Their Eyes Were Watching God Appearances Quotes
How we cite our quotes: Citations follow this format: (Chapter.Paragraph)
[Pheoby]: "Gal, you sho looks good. You looks like youse yo’ own daughter." They both laughed. "Even wid dem overhalls on, you shows yo’ womanhood." (1.30)
Even at age 40 and with men’s clothing on, Janie seems to be attractive enough to draw the gaze of not only her best friend but also the jealous gossipers on the porch. Pheoby shows the sincerity of her friendship by complimenting Janie on how good she looks, instead of attacking her with bitter words. Although Pheoby might envy Janie’s appearance at some subconscious level, she does not let it become so all-consuming that it compromises their friendship.
[Janie]: "Dere wuz uh knotty head gal name Mayrella dat useter git mad every time she look at me. Mis’ Washburn useter dress me up in all de clothes her gran’chillun didn’t need no mo’ which still wuz better’n whut de rest uh de colored chillun had. And then she useter put hair ribbon on mah head fuh me tuh wear. Dat useter rile Mayrella uh lot. So she would pick at me all de time and put some others up tuh do de same. They’d push me ‘way from de ring plays and make out they couldn’t play wid nobody dat lived on premises. Den they’d tell me not to be takin’ on over mah looks ‘cause they mama told ‘em ‘bout de hound dawgs huntin’ mah papa all night long." (2.10)
Even as a child, Janie is singled out and ostracized for her good looks. These natural attributes are only enhanced by the rich white-people’s clothing that she is privileged enough to wear. This little anecdote shows that women have hated Janie for her appearance for her entire life. Later, we learn that men have always loved her for it. So is her beauty a curse or a blessing?
[Janie on Logan]: "He look like some ole skullhead in de grave yard." (2.36)
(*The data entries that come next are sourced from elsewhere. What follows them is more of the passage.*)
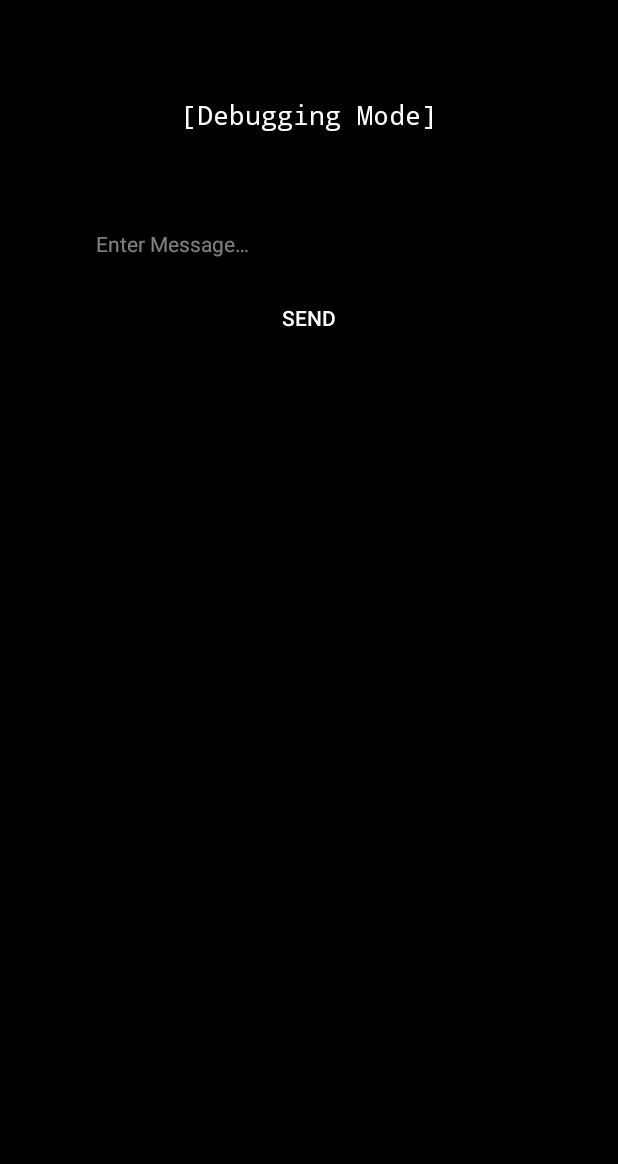
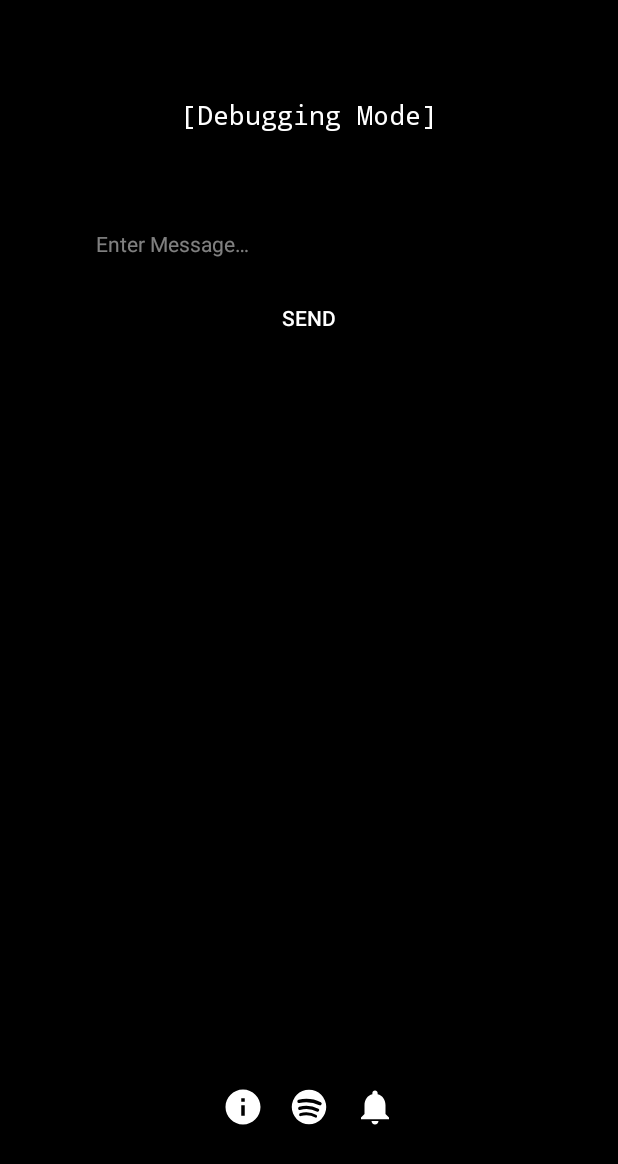
Before and after one commit to YoussefRaafatNasry/otto, an Android app: the DebuggerActivity screen opened directly, with no data from a screen before it, on a phone screen of 412 x 824 dp. Shown: the top 1164 px of the screen. Run offline under Robolectric (Android 15) with nearby library versions, the light colour scheme and no system bars.

Commit message:
Ox32H
 * Add 3 new buttons to the DebuggerActivity.
 * Fix notification small icon bug.
 * Turn all Util classes into Object Class.
 * Extract Text Format methods to a separate class.

```diff
--- a/app/build.gradle
+++ b/app/build.gradle
@@ -8,7 +8,7 @@ android {
     defaultConfig {
         applicationId "com.youssefraafatnasry.otto"
         versionCode 1
-        versionName "Ox32G"
+        versionName "Ox32H"
         minSdkVersion 24
         targetSdkVersion 29
         buildConfigField "String", "WEBSITE", '"https://youssefraafatnasry.github.io/otto/"'
--- a/app/src/main/java/com/youssefraafatnasry/otto/util/Config.kt
+++ b/app/src/main/java/com/youssefraafatnasry/otto/util/Config.kt
@@ -5,9 +5,7 @@ import com.youssefraafatnasry.otto.models.Command
 import com.youssefraafatnasry.otto.models.ReplyRule
 import com.youssefraafatnasry.otto.models.Template
 
-class Config {
-
-    companion object {
+object Config {
 
     var OWNER   = "Youssef"
     var PREFIX  = "*⦿:* "
@@ -72,5 +70,3 @@ class Config {
     )
 
 }
-
-}
--- /dev/null
+++ b/app/src/main/res/drawable/ic_info.xml
@@ -0,0 +1,9 @@
+<vector xmlns:android="http://schemas.android.com/apk/res/android"
+        android:width="28dp"
+        android:height="28dp"
+        android:viewportWidth="24"
+        android:viewportHeight="24">
+    <path
+            android:fillColor="#FFFFFF"
+            android:pathData="M12,2C6.48,2 2,6.48 2,12s4.48,10 10,10 10,-4.48 10,-10S17.52,2 12,2zM13,17h-2v-6h2v6zM13,9h-2L11,7h2v2z" />
+</vector>
--- /dev/null
+++ b/app/src/main/res/drawable/ic_notifications.xml
@@ -0,0 +1,9 @@
+<vector xmlns:android="http://schemas.android.com/apk/res/android"
+        android:width="28dp"
+        android:height="28dp"
+        android:viewportWidth="24"
+        android:viewportHeight="24">
+    <path
+            android:fillColor="#FFFFFF"
+            android:pathData="M12,22c1.1,0 2,-0.9 2,-2h-4c0,1.1 0.89,2 2,2zM18,16v-5c0,-3.07 -1.64,-5.64 -4.5,-6.32L13.5,4c0,-0.83 -0.67,-1.5 -1.5,-1.5s-1.5,0.67 -1.5,1.5v0.68C7.63,5.36 6,7.92 6,11v5l-2,2v1h16v-1l-2,-2z" />
+</vector>
--- /dev/null
+++ b/app/src/main/res/drawable/ic_otto_black.xml
@@ -0,0 +1,12 @@
+<vector xmlns:android="http://schemas.android.com/apk/res/android"
+        android:width="32dp"
+        android:height="32dp"
+        android:viewportWidth="32"
+        android:viewportHeight="32">
+    <path
+            android:fillColor="#000000"
+            android:pathData="M16,2.52A13.48,13.48 0,1 0,29.48 16,13.49 13.49,0 0,0 16,2.52ZM16,24.9A8.9,8.9 0,1 1,24.9 16,8.91 8.91,0 0,1 16,24.91Z" />
+    <path
+            android:fillColor="#000000"
+            android:pathData="M16,16m-6.51,0a6.51,6.51 0,1 1,13.02 0a6.51,6.51 0,1 1,-13.02 0" />
+</vector>
--- a/app/src/main/res/drawable/ic_otto_disabled.xml
+++ b/app/src/main/res/drawable/ic_otto_disabled.xml
@@ -5,11 +5,11 @@
         android:viewportHeight="32">
     <path
             android:fillColor="#FFFFFF"
-      android:pathData="M16,2.52a13.44,13.44 0,0 0,-8 2.6l3.3,3.3A8.9,8.9 0,0 1,23.58 20.66l3.3,3.3A13.48,13.48 0,0 0,16 2.52Z"/>
+            android:pathData="M16,2.52a13.44,13.44 0,0 0,-8 2.6l3.3,3.3A8.9,8.9 0,0 1,23.58 20.66l3.3,3.3A13.48,13.48 0,0 0,16 2.52Z" />
     <path
             android:fillColor="#FFFFFF"
-      android:pathData="M22.51,16a6.3,6.3 0,0 1,-0.69 2.9L13.1,10.18A6.3,6.3 0,0 1,16 9.49,6.5 6.5,0 0,1 22.51,16Z"/>
+            android:pathData="M22.51,16a6.3,6.3 0,0 1,-0.69 2.9L13.1,10.18A6.3,6.3 0,0 1,16 9.49,6.5 6.5,0 0,1 22.51,16Z" />
     <path
             android:fillColor="#FFFFFF"
-      android:pathData="M22.3,22.3l-1.7,-1.69h0L9.71,9.71h0L6.47,6.47 3.26,3.26 1.8,4.72 5.12,8A13.48,13.48 0,0 0,24 26.88l3.32,3.32 1.46,-1.46ZM16,24.91h0A8.89,8.89 0,0 1,7.1 16a8.79,8.79 0,0 1,1.32 -4.66l1.76,1.76A6.3,6.3 0,0 0,9.49 16,6.5 6.5,0 0,0 16,22.51a6.3,6.3 0,0 0,2.9 -0.69l1.77,1.77A8.86,8.86 0,0 1,16 24.91Z"/>
+            android:pathData="M22.3,22.3l-1.7,-1.69h0L9.71,9.71h0L6.47,6.47 3.26,3.26 1.8,4.72 5.12,8A13.48,13.48 0,0 0,24 26.88l3.32,3.32 1.46,-1.46ZM16,24.91h0A8.89,8.89 0,0 1,7.1 16a8.79,8.79 0,0 1,1.32 -4.66l1.76,1.76A6.3,6.3 0,0 0,9.49 16,6.5 6.5,0 0,0 16,22.51a6.3,6.3 0,0 0,2.9 -0.69l1.77,1.77A8.86,8.86 0,0 1,16 24.91Z" />
 </vector>
--- /dev/null
+++ b/app/src/main/res/drawable/ic_spotify.xml
@@ -0,0 +1,9 @@
+<vector xmlns:android="http://schemas.android.com/apk/res/android"
+        android:width="28dp"
+        android:height="28dp"
+        android:viewportWidth="24"
+        android:viewportHeight="24">
+    <path
+            android:fillColor="#FFFFFF"
+            android:pathData="M12,2.15A9.85,9.85 0,1 0,21.85 12,9.85 9.85,0 0,0 12,2.15ZM16.55,17.78a0.67,0.67 0,0 1,-0.59 0.35,0.66 0.66,0 0,1 -0.33,-0.08 10.76,10.76 0,0 0,-8.36 -0.85,0.68 0.68,0 0,1 -0.85,-0.44c-0.11,-0.35 0.09,-1.11 0.44,-1.23A12.27,12.27 0,0 1,10.45 15a12.1,12.1 0,0 1,5.83 1.5,1.2 1.2,0 0,1 0.26,1.3ZM17.8,14.07c-0.14,0.27 -0.42,0.71 -0.7,0.71a0.8,0.8 0,0 1,-0.37 -0.09,13.69 13.69,0 0,0 -9.89,-1 0.79,0.79 0,0 1,-1 -0.55c-0.11,-0.43 0.13,-1.14 0.55,-1.26a15.27,15.27 0,0 1,11 1.17,0.78 0.78,0 0,1 0.34,1.06ZM18.32,11.07a0.93,0.93 0,0 1,-0.4 -0.09,16.55 16.55,0 0,0 -7.47,-1.76 17,17 0,0 0,-4 0.49,0.9 0.9,0 0,1 -1.09,-0.66A1,1 0,0 1,6 7.89a18.81,18.81 0,0 1,4.49 -0.55,18.4 18.4,0 0,1 8.27,1.94 0.9,0.9 0,0 1,0.41 1.21,1 1,0 0,1 -0.81,0.59ZM18.32,11.07" />
+</vector>
--- a/app/src/main/res/layout/activity_debug.xml
+++ b/app/src/main/res/layout/activity_debug.xml
@@ -35,8 +35,43 @@
     <TextView
             android:id="@+id/result_text_view"
             android:layout_width="match_parent"
-            android:layout_height="wrap_content"
+            android:layout_height="0dp"
             android:layout_marginTop="40dp"
+            android:layout_weight="1"
             android:autoLink="web" />
 
+    <LinearLayout
+            android:layout_width="match_parent"
+            android:layout_height="wrap_content"
+            android:gravity="center">
+
+        <ImageButton
+                android:id="@+id/rules_button"
+                android:layout_width="wrap_content"
+                android:layout_height="wrap_content"
+                android:layout_margin="4dp"
+                android:background="@android:color/transparent"
+                android:padding="4dp"
+                android:src="@drawable/ic_info" />
+
+        <ImageButton
+                android:id="@+id/spotify_button"
+                android:layout_width="wrap_content"
+                android:layout_height="wrap_content"
+                android:layout_margin="4dp"
+                android:background="@android:color/transparent"
+                android:padding="4dp"
+                android:src="@drawable/ic_spotify" />
+
+        <ImageButton
+                android:id="@+id/notifications_button"
+                android:layout_width="wrap_content"
+                android:layout_height="wrap_content"
+                android:layout_margin="4dp"
+                android:background="@android:color/transparent"
+                android:padding="4dp"
+                android:src="@drawable/ic_notifications" />
+
+    </LinearLayout>
+
 </LinearLayout>
```
Also changed, not shown: app/src/main/java/com/youssefraafatnasry/otto/activities/DebuggerActivity.kt (+69 -35 lines), app/src/main/java/com/youssefraafatnasry/otto/services/MainTileService.kt (+6 -3 lines), app/src/main/java/com/youssefraafatnasry/otto/util/SpotifyAPI.kt (+4 -7 lines), app/src/main/java/com/youssefraafatnasry/otto/util/TextFormatter.kt (added, +35 -0 lines). Lines whose indentation alone changed are shown as unchanged.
Young, naïve Janie judges men purely on their looks. Perhaps this comes from a sense of pride for her own beauty. Although Logan is ugly, he has positive attributes, like his diligence and loyalty toward Janie. Young Janie is blinded by his outer ugliness. Later, from Joe, she learns that being attractive doesn’t make a man a good husband.